Christians do not always get along. We argue over ecclesiastical organization (church polity), disagree on theological positions, interpret biblical passages differently, and take opposite views on several social matters. What has been interesting to watch in the immigration debate, however, is how Christians from a wide spectrum of ecclesial and theological traditions have come together to support comprehensive immigration reform.
I do a fair amount of traveling to speak on immigration and a bit of writing on it, too. My area is the biblical and theological foundations for a more open stance to immigrants. I am an evangelical, but I have been with every kind of Protestant denomination imaginable (in church gatherings, seminaries, and universities) and Roman Catholics. I have met amazing people — from academics, to church leaders, to pastors, to lay people working with immigrants “on the ground.” I continue to be encouraged by their passion and learn from their work. I count them as friends; and I probably never would have met many of them if not for immigration efforts.

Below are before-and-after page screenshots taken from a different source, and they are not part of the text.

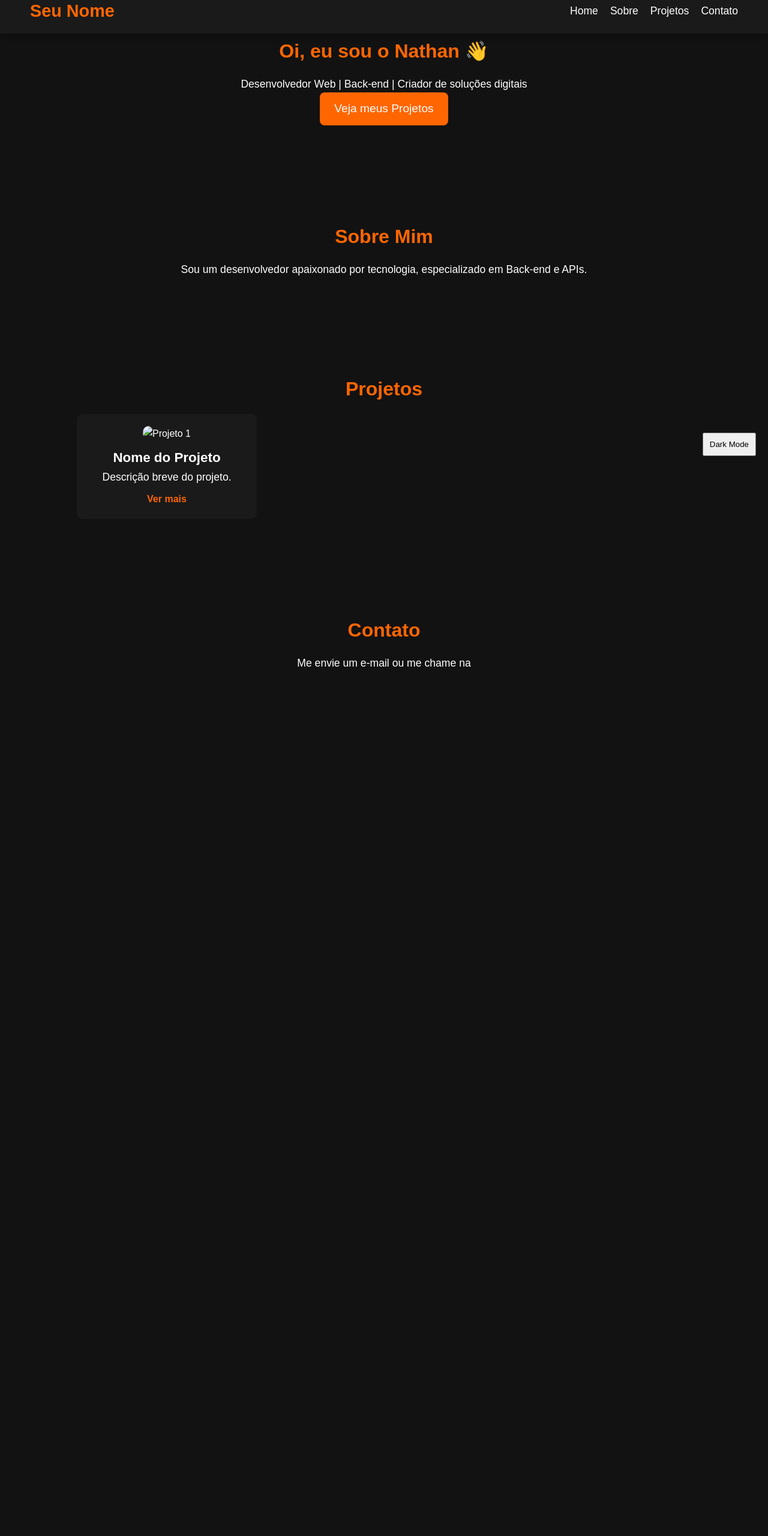
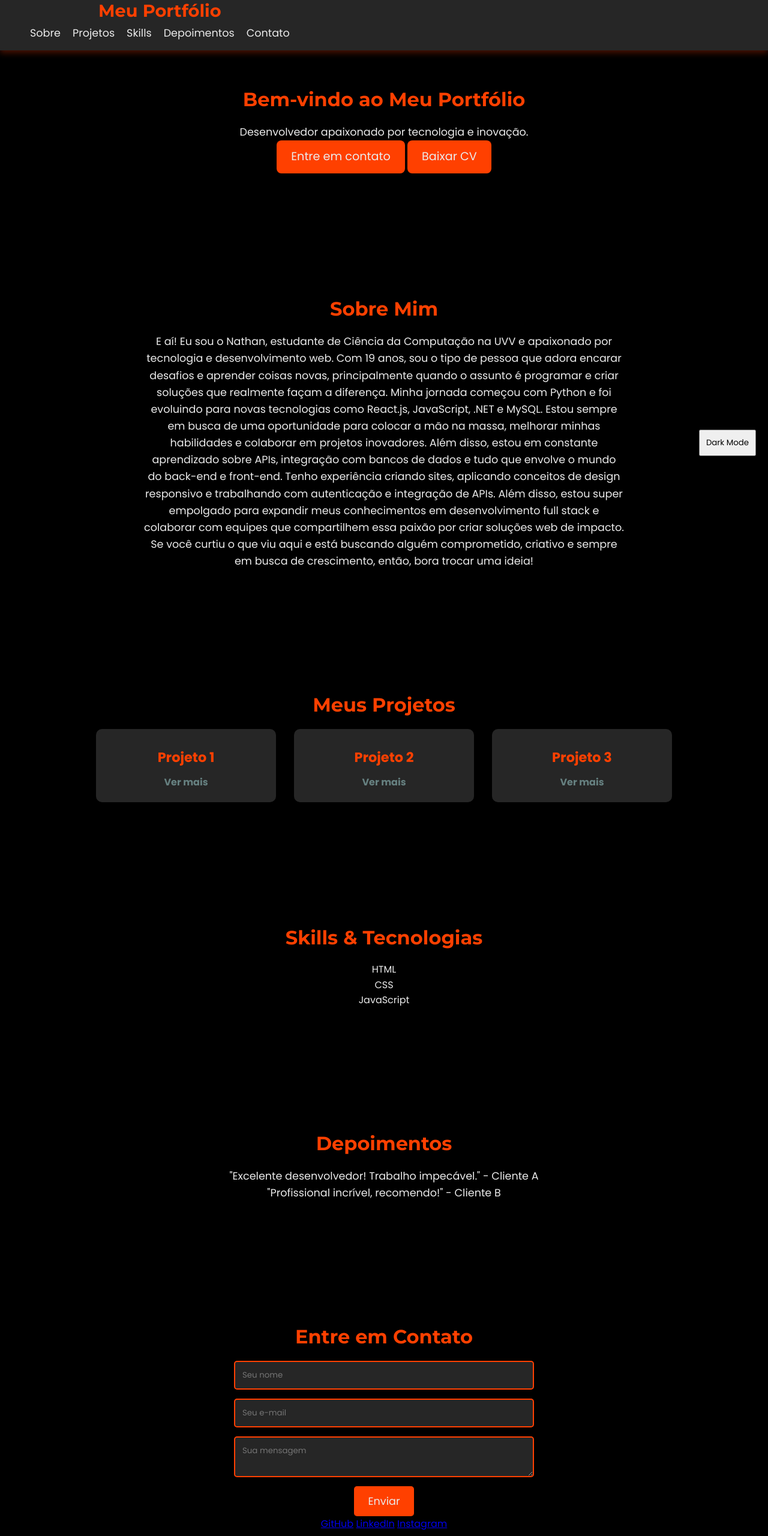
Before and after one commit to Zurita027/meu_portifolio.github.io, a plain HTML site: page index.html in a window 1280 px wide. Shown: the part 20-2580 px from the top of the page at 60% size. Before the commit the page ends 1219 px from the top, so only its background shows below. Drawn offline with Linux system fonts and the light colour scheme.

Commit message:
Add files via upload

```diff
--- a/index.html
+++ b/index.html
@@ -1,47 +1,108 @@
 <!DOCTYPE html>
-<html lang="pt">
+<html lang="pt-BR">
 <head>
     <meta charset="UTF-8">
     <meta name="viewport" content="width=device-width, initial-scale=1.0">
     <title>Meu Portfólio</title>
+    <link rel="preconnect" href="https://fonts.googleapis.com">
+    <link rel="preconnect" href="https://fonts.gstatic.com" crossorigin>
+    <link href="https://fonts.googleapis.com/css2?family=Poppins:wght@300;400;700&family=Montserrat:wght@400;700&display=swap" rel="stylesheet">
     <link rel="stylesheet" href="style.css">
-    <script src="script.js"></script>
+    <script defer src="script.js"></script>
 </head>
 <body>
-
     <header>
-        <h1>Seu Nome</h1>
-        <nav>
-            <ul>
-                <li><a href="#home">Home</a></li>
-                <li><a href="#sobre">Sobre</a></li>
-                <li><a href="#projetos">Projetos</a></li>
-                <li><a href="#contato">Contato</a></li>
-            </ul>
-        </nav>
+        <div class="container">
+            <h1 style="font-family: 'Montserrat', sans-serif;">Meu Portfólio</h1>
+            <nav>
+                <ul>
+                    <li><a href="#sobre" style="font-family: 'Poppins', sans-serif;">Sobre</a></li>
+                    <li><a href="#projetos" style="font-family: 'Poppins', sans-serif;">Projetos</a></li>
+                    <li><a href="#skills" style="font-family: 'Poppins', sans-serif;">Skills</a></li>
+                    <li><a href="#depoimentos" style="font-family: 'Poppins', sans-serif;">Depoimentos</a></li>
+                    <li><a href="#contato" style="font-family: 'Poppins', sans-serif;">Contato</a></li>
+                </ul>
+            </nav>
+        </div>
     </header>
 
-    <section id="home">
-        <h2>Oi, eu sou o Nathan 👋</h2>
-        <p>Desenvolvedor Web | Back-end | Criador de soluções digitais</p>
-        <a href="#projetos" class="btn">Veja meus Projetos</a>
+    <section id="hero">
+        <div class="container">
+            <h2 style="font-family: 'Montserrat', sans-serif;">Bem-vindo ao Meu Portfólio</h2>
+            <p style="font-family: 'Poppins', sans-serif;">Desenvolvedor apaixonado por tecnologia e inovação.</p>
+            <a href="#contato" class="btn">Entre em contato</a>
+            <a href="curriculo.pdf" download class="btn">Baixar CV</a>
+        </div>
     </section>
 
     <section id="sobre">
-        <h2>Sobre Mim</h2>
-        <p>Sou um desenvolvedor apaixonado por tecnologia, especializado em Back-end e APIs.</p>
+        <div class="container">
+            <h2 style="font-family: 'Montserrat', sans-serif;">Sobre Mim</h2>
+            <p style="font-family: 'Poppins', sans-serif;">E aí! Eu sou o Nathan, estudante de Ciência da Computação na UVV e apaixonado por tecnologia e desenvolvimento web. Com 19 anos, sou o tipo de pessoa que adora encarar desafios e aprender coisas novas, principalmente quando o assunto é programar e criar soluções que realmente façam a diferença.
+
+Minha jornada começou com Python e foi evoluindo para novas tecnologias como React.js, JavaScript, .NET e MySQL. Estou sempre em busca de uma oportunidade para colocar a mão na massa, melhorar minhas habilidades e colaborar em projetos inovadores. Além disso, estou em constante aprendizado sobre APIs, integração com bancos de dados e tudo que envolve o mundo do back-end e front-end.
+
+Tenho experiência criando sites, aplicando conceitos de design responsivo e trabalhando com autenticação e integração de APIs. Além disso, estou super empolgado para expandir meus conhecimentos em desenvolvimento full stack e colaborar com equipes que compartilhem essa paixão por criar soluções web de impacto.
+
+Se você curtiu o que viu aqui e está buscando alguém comprometido, criativo e sempre em busca de crescimento, então, bora trocar uma ideia!
+
+</p>
+        </div>
     </section>
 
     <section id="projetos">
-        <h2>Projetos</h2>
-        <div class="projeto">
-            <img src="projeto1.jpg" alt="Projeto 1">
-            <h3>Nome do Projeto</h3>
-            <p>Descrição breve do projeto.</p>
-            <a href="#">Ver mais</a>
+        <div class="container">
+            <h2 style="font-family: 'Montserrat', sans-serif;">Meus Projetos</h2>
+            <div class="projetos-container">
+                <div class="projeto"><h3>Projeto 1</h3><a href="#">Ver mais</a></div>
+                <div class="projeto"><h3>Projeto 2</h3><a href="#">Ver mais</a></div>
+                <div class="projeto"><h3>Projeto 3</h3><a href="#">Ver mais</a></div>
+            </div>
+        </div>
+    </section>
+
+    <section id="skills">
+        <div class="container">
+            <h2 style="font-family: 'Montserrat', sans-serif;">Skills & Tecnologias</h2>
+            <div class="skills-container">
+                <div class="skill">HTML <div class="progress"><div class="bar" style="width: 90%;"></div></div></div>
+                <div class="skill">CSS <div class="progress"><div class="bar" style="width: 85%;"></div></div></div>
+                <div class="skill">JavaScript <div class="progress"><div class="bar" style="width: 80%;"></div></div></div>
+            </div>
+        </div>
+    </section>
+
+    <section id="depoimentos">
+        <div class="container">
+            <h2 style="font-family: 'Montserrat', sans-serif;">Depoimentos</h2>
+            <div class="depoimentos-container">
+                <p style="font-family: 'Poppins', sans-serif;">"Excelente desenvolvedor! Trabalho impecável." - Cliente A</p>
+                <p style="font-family: 'Poppins', sans-serif;">"Profissional incrível, recomendo!" - Cliente B</p>
+            </div>
         </div>
     </section>
 
     <section id="contato">
-        <h2>Contato</h2>
-        <p>Me envie um e-mail ou me chame na
+        <div class="container">
+            <h2 style="font-family: 'Montserrat', sans-serif;">Entre em Contato</h2>
+            <form>
+                <input type="text" placeholder="Seu nome" required>
+                <input type="email" placeholder="Seu e-mail" required>
+                <textarea placeholder="Sua mensagem" required></textarea>
+                <button type="submit">Enviar</button>
+            </form>
+            <div class="social-links">
+                <a href="#">GitHub</a>
+                <a href="#">LinkedIn</a>
+                <a href="#">Instagram</a>
+            </div>
+        </div>
+    </section>
+
+    <footer>
+        <div class="container">
+            <p style="font-family: 'Poppins', sans-serif;">&copy; 2025 Meu Portfólio - Todos os direitos reservados</p>
+        </div>
+    </footer>
+</body>
+</html>
--- a/style.css
+++ b/style.css
@@ -9,11 +9,11 @@
 
 /* 🔹 Cores principais */
 :root {
-    --bg-color: #121212;
-    --text-color: #ffffff;
-    --primary-color: #ff6600;
-    --primary-hover: #ff4500;
-    --secondary-color: #1a1a1a;
+    --bg-color: #000000;       /* Fundo principal */
+    --text-color: #EBEBEB;     /* Texto principal */
+    --primary-color: #FF4000;  /* Cor de destaque */
+    --secondary-color: #668080; /* Cor secundária */
+    --dark-gray: #262626;      /* Tons escuros */
 }
 
 /* 🔹 Layout base */
@@ -22,6 +22,7 @@ body {
     color: var(--text-color);
     text-align: center;
     line-height: 1.6;
+    padding-top: 60px; /* Ajusta o topo da página para não ficar sobrepondo o header */
 }
 
 /* 🔹 Header */
@@ -30,12 +31,13 @@ header {
     width: 100%;
     top: 0;
     left: 0;
-    background: var(--secondary-color);
+    background: var(--dark-gray);
     padding: 15px 50px;
     display: flex;
     justify-content: space-between;
     align-items: center;
-    box-shadow: 0 4px 10px rgba(0, 0, 0, 0.3);
+    box-shadow: 0 4px 10px rgba(255, 64, 0, 0.3);
+    z-index: 1000; /* Garante que o header esteja sempre no topo */
 }
 
 header h1 {
@@ -66,7 +68,7 @@ nav ul li a:hover {
 
 /* 🔹 Seções */
 section {
-    padding: 80px 10%;
+    padding: 100px 10%; /* Ajusta o padding-top para evitar sobreposição do header */
 }
 
 h2 {
@@ -94,7 +96,7 @@ p {
 }
 
 .btn:hover {
-    background: var(--primary-hover);
+    background: var(--secondary-color);
 }
 
 /* 🔹 Projetos */
@@ -106,7 +108,7 @@ p {
 }
 
 .projeto {
-    background: var(--secondary-color);
+    background: var(--dark-gray);
     padding: 20px;
     border-radius: 10px;
     width: 300px;
@@ -122,19 +124,20 @@ p {
 .projeto h3 {
     margin-top: 10px;
     font-size: 1.4rem;
+    color: var(--primary-color);
 }
 
 .projeto a {
     display: block;
     margin-top: 10px;
-    color: var(--primary-color);
+    color: var(--secondary-color);
     text-decoration: none;
     font-weight: bold;
 }
 
 .projeto:hover {
     transform: translateY(-5px);
-    box-shadow: 0 4px 10px rgba(255, 102, 0, 0.3);
+    box-shadow: 0 4px 10px rgba(255, 64, 0, 0.3);
 }
 
 /* 🔹 Contato */
@@ -151,7 +154,7 @@ form input, form textarea {
     padding: 12px;
     border: 2px solid var(--primary-color);
     border-radius: 5px;
-    background: var(--secondary-color);
+    background: var(--dark-gray);
     color: var(--text-color);
 }
 
@@ -167,33 +170,16 @@ form button {
 }
 
 form button:hover {
-    background: var(--primary-hover);
+    background: var(--secondary-color);
 }
 
 /* 🔹 Footer */
 footer {
-    background: var(--secondary-color);
+    background: var(--dark-gray);
     padding: 20px;
     text-align: center;
     font-size: 1rem;
     margin-top: 50px;
 }
 
-/* 🔹 Responsividade */
-@media (max-width: 768px) {
-    header {
-        flex-direction: column;
-        align-items: center;
-        padding: 15px;
-    }
-
-    nav ul {
-        flex-direction: column;
-        gap: 10px;
-    }
-
-    .projetos-container {
-        flex-direction: column;
-        align-items: center;
-    }
-}
+/* 🔹 Res
```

We are standing shoulder-to-shoulder on this, even though there are some who oppose us. What a wonderful testimony of Christian unity! As we continue to strive for change, let’s also enjoy the journey together with our other brothers and sisters in our common cause. And may these new friendships continue.
Prof. Danny Carroll

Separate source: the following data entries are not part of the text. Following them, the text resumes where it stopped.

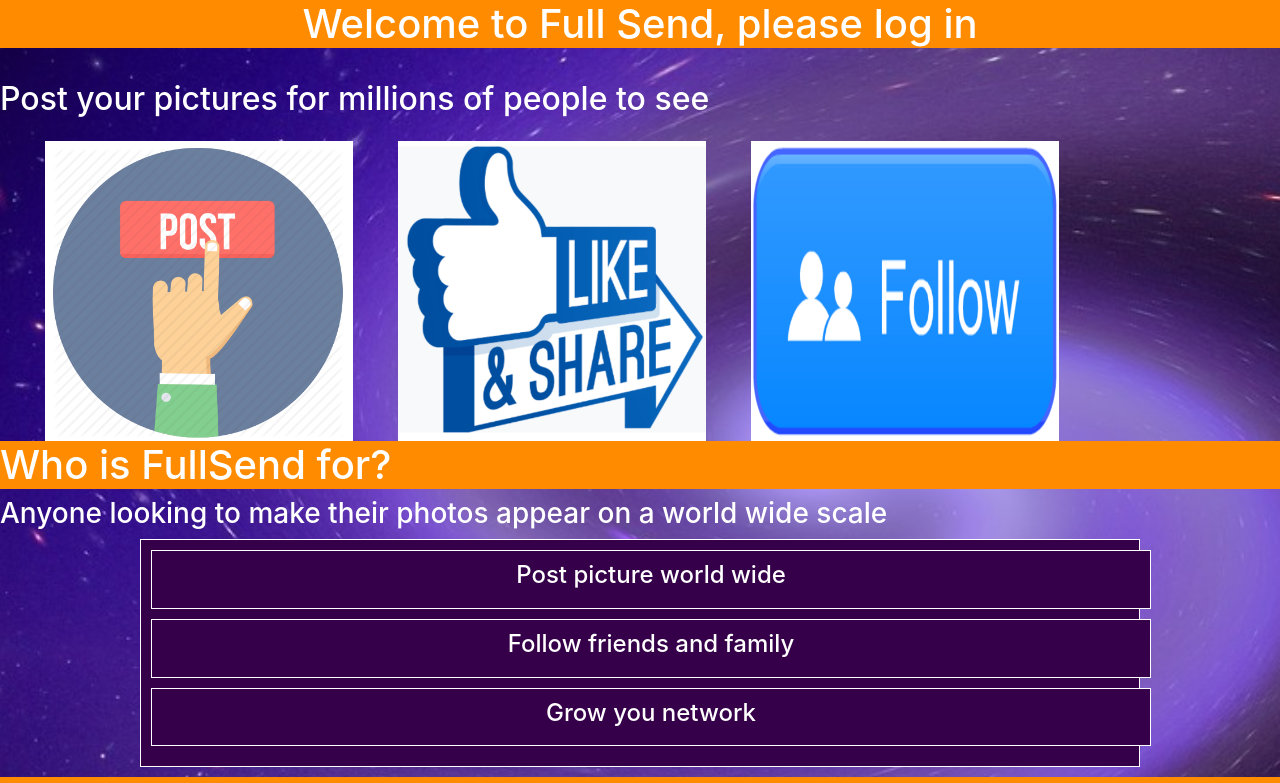
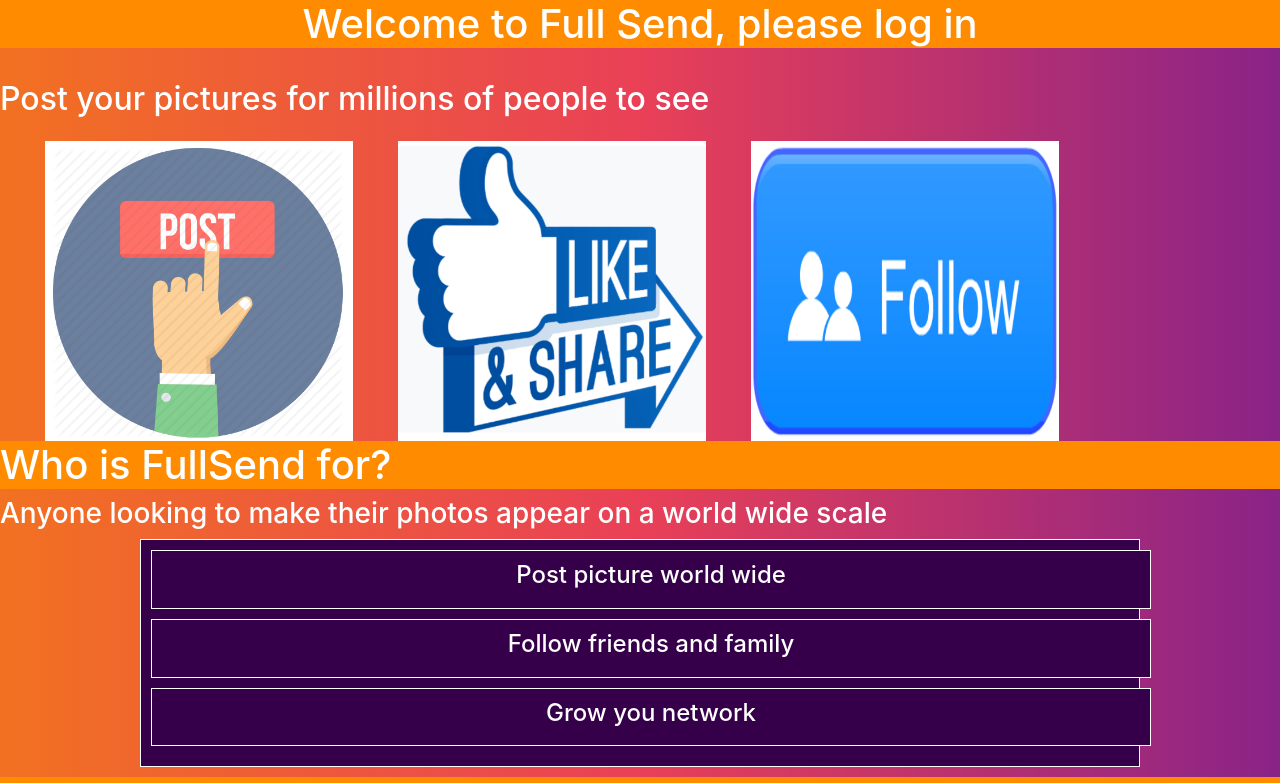
Before and after one commit to patrickgdbt/Full-Send-341, a React (Create React App) app in the folder front-end/: page / in a window 1280 px wide. Shown: the top 783 px of the page. Built offline with nearby package versions, Linux system fonts and the light colour scheme; no server answers; the HTML template or start-up script is replaced by a standard one.

Commit message:
background color

```diff
--- a/front-end/src/App.css
+++ b/front-end/src/App.css
@@ -10,10 +10,10 @@
 }
 
 body{
-
-  background-image: url(/photo8.jpg);
-  background-repeat: no-repeat;
-  background-size: cover;
+ /*background color*/
+ background: #8A2387;
+background: -webkit-linear-gradient(to right, #F27121, #E94057, #8A2387);
+background: linear-gradient(to right, #F27121, #E94057, #8A2387);
 
 
 
```
Also changed, not shown: 1 other file (tests, documents, lock files or other folders).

As I minister within the immigrant community here in Long Island I am becoming more aware of how important it is for us as ministers of charity and justice to pronounce on social principles that some of us have taken for granted. The rhetoric that is used to lambaste labor unions, critique the living wage campaign, and redefine the right to work as simply providing cheap labor opportunities (think of the so called “right to work laws” recently passed in Indiana and Michigan) demonstrates that we have forgotten the painful historical lessons of the Great Depression and unregulated capitalism. Catholic social teaching’s very first document, Rerum Novarum, was critical of this profit focused market economy and this led our Church to support the organized labor movement. (more…)

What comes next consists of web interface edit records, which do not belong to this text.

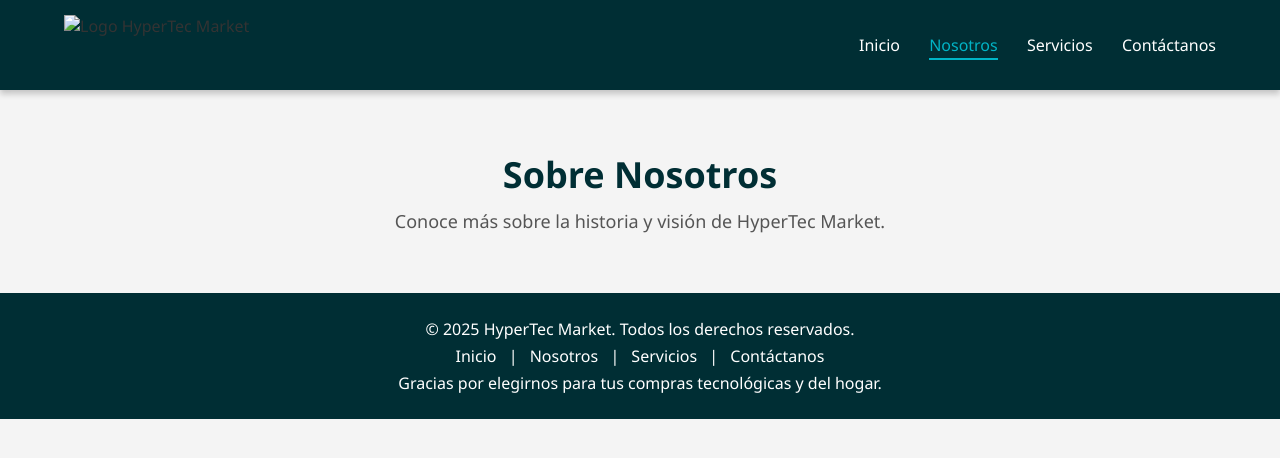
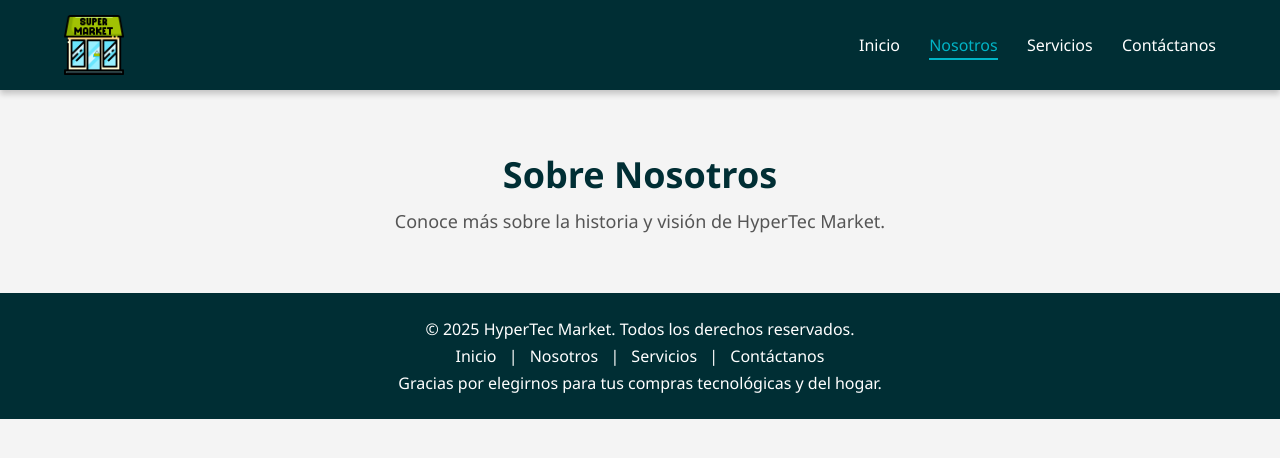
Before and after one commit to J4mesC4still0/HyperTec_Pagina, a plain HTML site: page nosotros.html in a window 1280 px wide. Drawn offline with Linux system fonts and the light colour scheme.

Commit message:
Fixed Logo

```diff
--- a/nosotros.html
+++ b/nosotros.html
@@ -12,7 +12,7 @@
 
     <header class="main-header">
         <div class="header-container">
-            <img src=SRC/img/img_index/logo_supermercado.png" alt="Logo HyperTec Market" class="logo">
+            <img src="SRC/img/img_index/logo_supermercado.png" alt="Logo HyperTec Market" class="logo">
             <nav class="nav-menu">
                 <a href="index.html">Inicio</a>
                 <a href="nosotros.html" class="active">Nosotros</a>
```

In these past few days many of us turned our attention to the Boston community in the midst of the marathon bombing. We expressed our prayers and condolences to the victims of the tragic violence that they suffered. We are always saddened at the tragic loss of life and our hearts go out to the victims and their families and friends. Both Pope Francis and Bishop William Murphy, our Bishop here in Long Island, offer the following exhortation that St. Paul gives the Roman Christian community as a reflection for moving forward: “Do not be overcome by evil, but overcome evil with good” (Rom.12:21). May we have the courage and strength to heal these tragic wounds with a goodness that Jon Sobrino reminds us can be “something conflictive and countercultural.”
 Jon Sobrino, “Where is God? Earthquake, Terrorism, Barbarity, and Hope” (Orbis Book, Maryknoll NY, 2004) pg. 25
For the Latino/a community popular religious practices are public forums where the symbols of our faith are often juxtaposed against the social experiences that we confront. These practices offer a counter-cultural message reminding us of the Gospel of life and liberation, a Gospel that carries with it both social and spiritual implications. It is a … Continue reading